104th Congress Flinched Too Often
Weyrich, Paul, Insight on the News
Last year at this time the new leadership in the House of Representatives boldly spoke of "revolution." Speaker Newt Gingrich insisted that business as usual was out; fundamental changes in the way that Washington does business were in.
Against the suggestion that the Senate and President Clinton were unlikely to go along with such changes, House Appropriations Committee Chairman Bob Livingston retorted: "President Clinton is irrelevant and the Senate doesn't matter. Not one dime can be spent on a single program unless the House of Representatives okays the spending." Known as the one-house-veto strategy, this was the way Republicans were going to force an end to programs that they considered bad for the country.

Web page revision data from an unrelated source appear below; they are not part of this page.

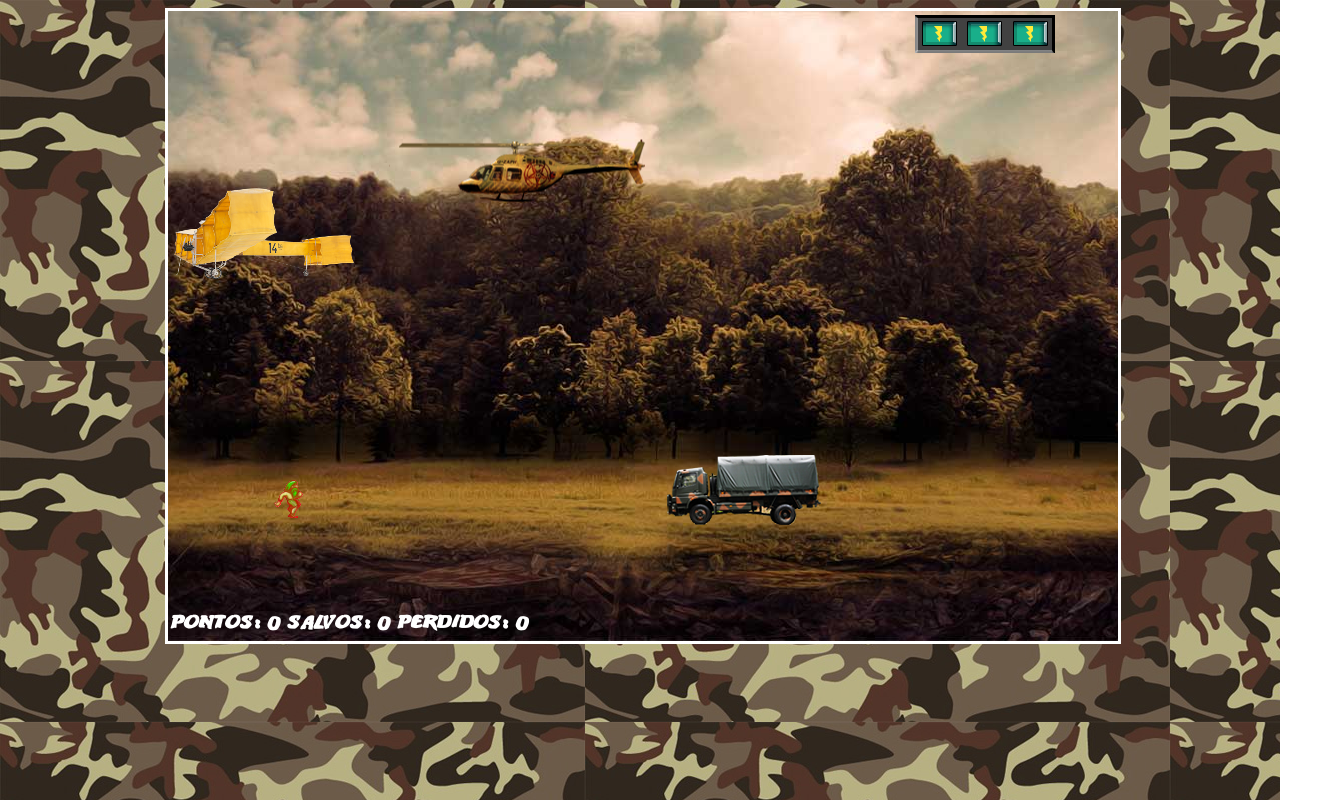
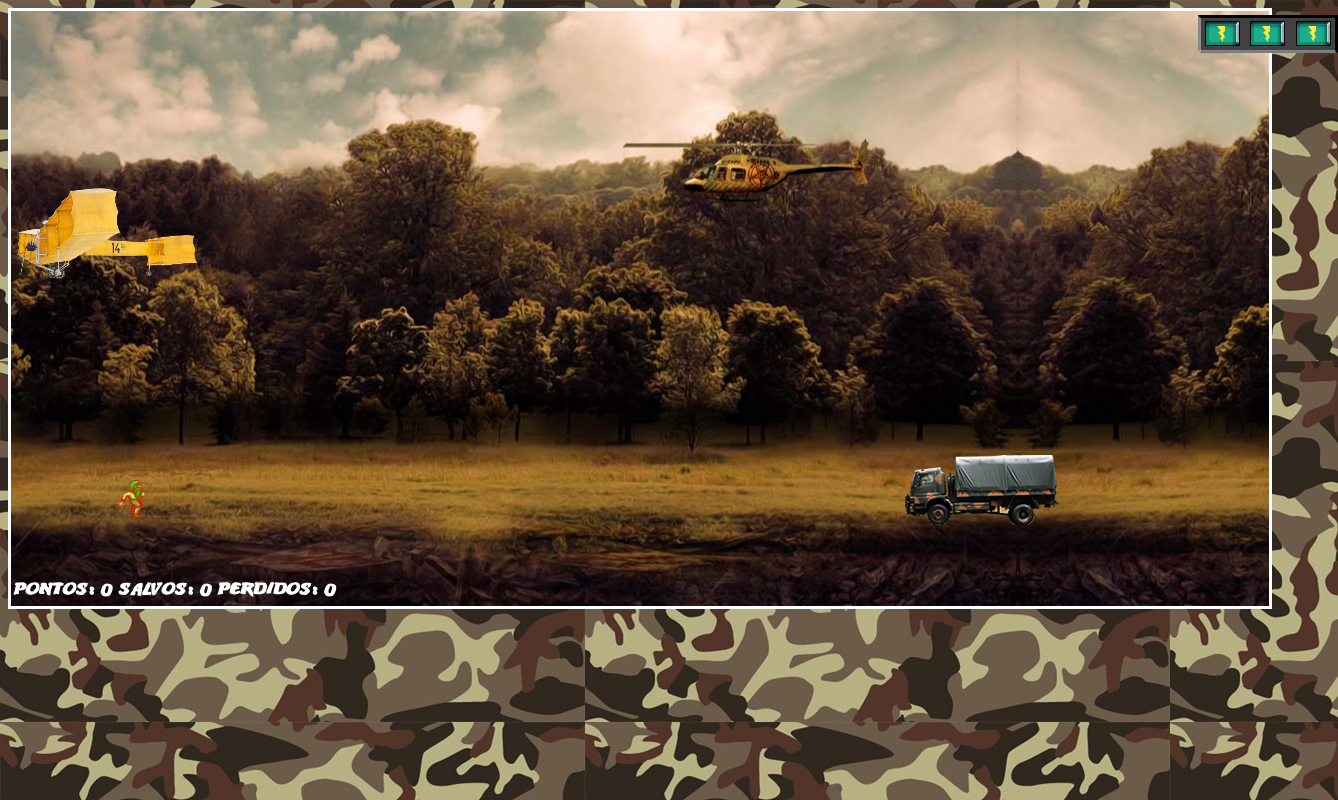
Before and after one commit to ledrol/jogo-js-naves, a plain HTML site: page index.html in a window 1280 px wide. Both pictures are taken after a click on the element 643 px from the left and 221 px from the top of the page. Shown: the whole page, 1338 px wide, since content can reach past the window. Drawn offline with Linux system fonts and the light colour scheme.

Commit message:
Aumento da área do jogo

```diff
--- a/css/estilos.css
+++ b/css/estilos.css
@@ -14,17 +14,14 @@ body {
 }
 
 #container{
-	width:950px;
 	height:auto;
 	position:relative;
 	margin-left:auto;
 	margin-right:auto;
 }
 
-
 #fundoGame {
-	width:950px;
-	height:630px;
+	height:595px;
 	background-image:url(../imgs/fundo_game.jpg);
 	border-color:#FFF;
 	border-style:solid;
@@ -43,7 +40,7 @@ body {
 	width: 256px;
 	height: 66px;
 	position: absolute;
-	left: 689px;
+	left: 1070px;
 	top: 253px;
 	background-image:url(../imgs/inimigo1.png);
 }
@@ -52,7 +49,7 @@ body {
 	width: 165px;
 	height: 70px;
 	position: absolute;
-	left: 775px;
+	left: 1170px;
 	top: 447px;
 	background-image: url(../imgs/inimigo2.png);
 }
@@ -208,15 +205,15 @@ body {
 
 #placar {
 	width: 450px;
-	height: 50px;
+	height: 40px;
 	position: absolute;
 	left: 5px;
-	top: 590px;
+	top: 560px;
 }
 
 h2 {
 	font-family:Titulo;
-	font-size:20px;
+	font-size:18px;
 	color:#FFF
 }
 
@@ -224,7 +221,7 @@ h2 {
 	width: 140px;
 	height: 38px;
 	position: absolute;
-	left: 750px;
+	left: 1190px;
 	top: 7px;
 }
 
--- a/js/js.js
+++ b/js/js.js
@@ -95,7 +95,7 @@ function start() { // Inicio da função start()
 		$("#inimigo1").css("top",posicaoY);
 		if (posicaoX<=0) {
 			posicaoY = parseInt(Math.random() * 334);
-			$("#inimigo1").css("left",694);
+			$("#inimigo1").css("left",1070);
 			$("#inimigo1").css("top",posicaoY);
 		}
 	} //Fim da função moveinimigo1()
@@ -104,7 +104,7 @@ function start() { // Inicio da função start()
 		posicaoX = parseInt($("#inimigo2").css("left"));
 		$("#inimigo2").css("left",posicaoX-3);
 		if (posicaoX<=0) {
-			$("#inimigo2").css("left",775);
+			$("#inimigo2").css("left",1170);
 		}
 	} // Fim da função moveinimigo2()
 
@@ -158,7 +158,7 @@ function start() { // Inicio da função start()
 				explosao1(inimigo1X,inimigo1Y);
 
 				posicaoY = parseInt(Math.random() * 334);
-				$("#inimigo1").css("left",694);
+				$("#inimigo1").css("left",1070);
 				$("#inimigo1").css("top",posicaoY);
 				}
 
@@ -184,7 +184,7 @@ function start() { // Inicio da função start()
 				$("#disparo").css("left",950);
 
 				posicaoY = parseInt(Math.random() * 334);
-				$("#inimigo1").css("left",694);
+				$("#inimigo1").css("left",1070);
 				$("#inimigo1").css("top",posicaoY);
 				}
 
```
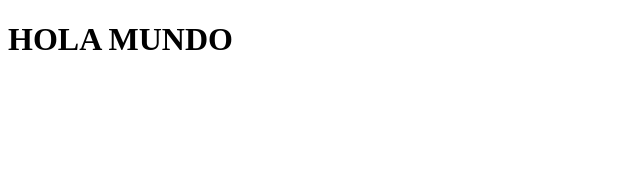
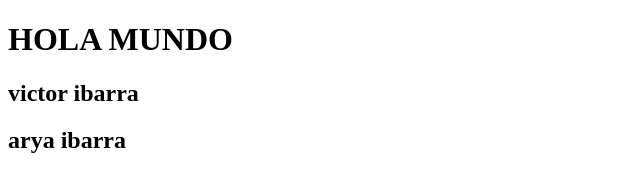
Before and after one commit to vicdan7/ejemplo_1, a plain HTML site: page index.html in a window 1280 px wide. Shown: the whole page, without its empty margins (0-640 px from the left). Drawn offline with Linux system fonts and the light colour scheme.

Commit message:
agregue 2 cambios en h2

```diff
--- a/index.html
+++ b/index.html
@@ -9,5 +9,7 @@
 </head>
 <body>
     <h1>HOLA MUNDO</h1>
+    <h2>victor ibarra</h2>
+    <h2>arya ibarra</h2>
 </body>
 </html>
```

What a difference a year makes. Gingrich may have fun cavorting with Jay Leno or acting as a substitute host for CNN's Larry King Live, but these days there is no talk of revolution. The rest of the Republican leadership tries to put a happy face on what happened with the budget process -- not an easy thing for them to do. That is because, on substance, Clinton won just about everything he fought for in the fiscal 1996 budget finally approved by Congress.
AmeriCorps, which is a device to pay volunteers to be active in politics, supporting Clinton and his friends, is still with us. The National Endowment for the Arts, despite its subsidies for pornographic art, is in the budget. The Corp. for Public Broadcasting, despite its ability to earn billions by marketing its own products, gets subsidized for an even longer term than in budgets approved by Democratic Congresses. The Legal Services Corp. is alive and well. Goals 2000, an attempt to federalize education and impose "outcomebased" methods on local school districts survived because Clinton fought for it -- and the Republicans were unwilling to fight against it. The Commerce Department, the Department of Education and even the Department of Housing and Urban Development are still with us.
True, this budget does cut more money from discretionary programs than even the Republicans had proposed when they put forth their seven-year balanced budget. So in that sense, the Republicans have a right to some credit.
The bad news is that the federal programs the Republicans sought to kill have been funded and will be funded again in the 1997 budget. If Clinton is reelected and if the Democrats take over Congress -- as well they might -- these programs will grow again and be right back where they were. Although most of them have been reduced significantly under the newly approved budget, the bureaucrats don't care. As long as they stay alive, as long as the infrastructure stays intact, they survive to fight another day. That is why the freshmen Republicans wanted to pull these programs up by their roots. …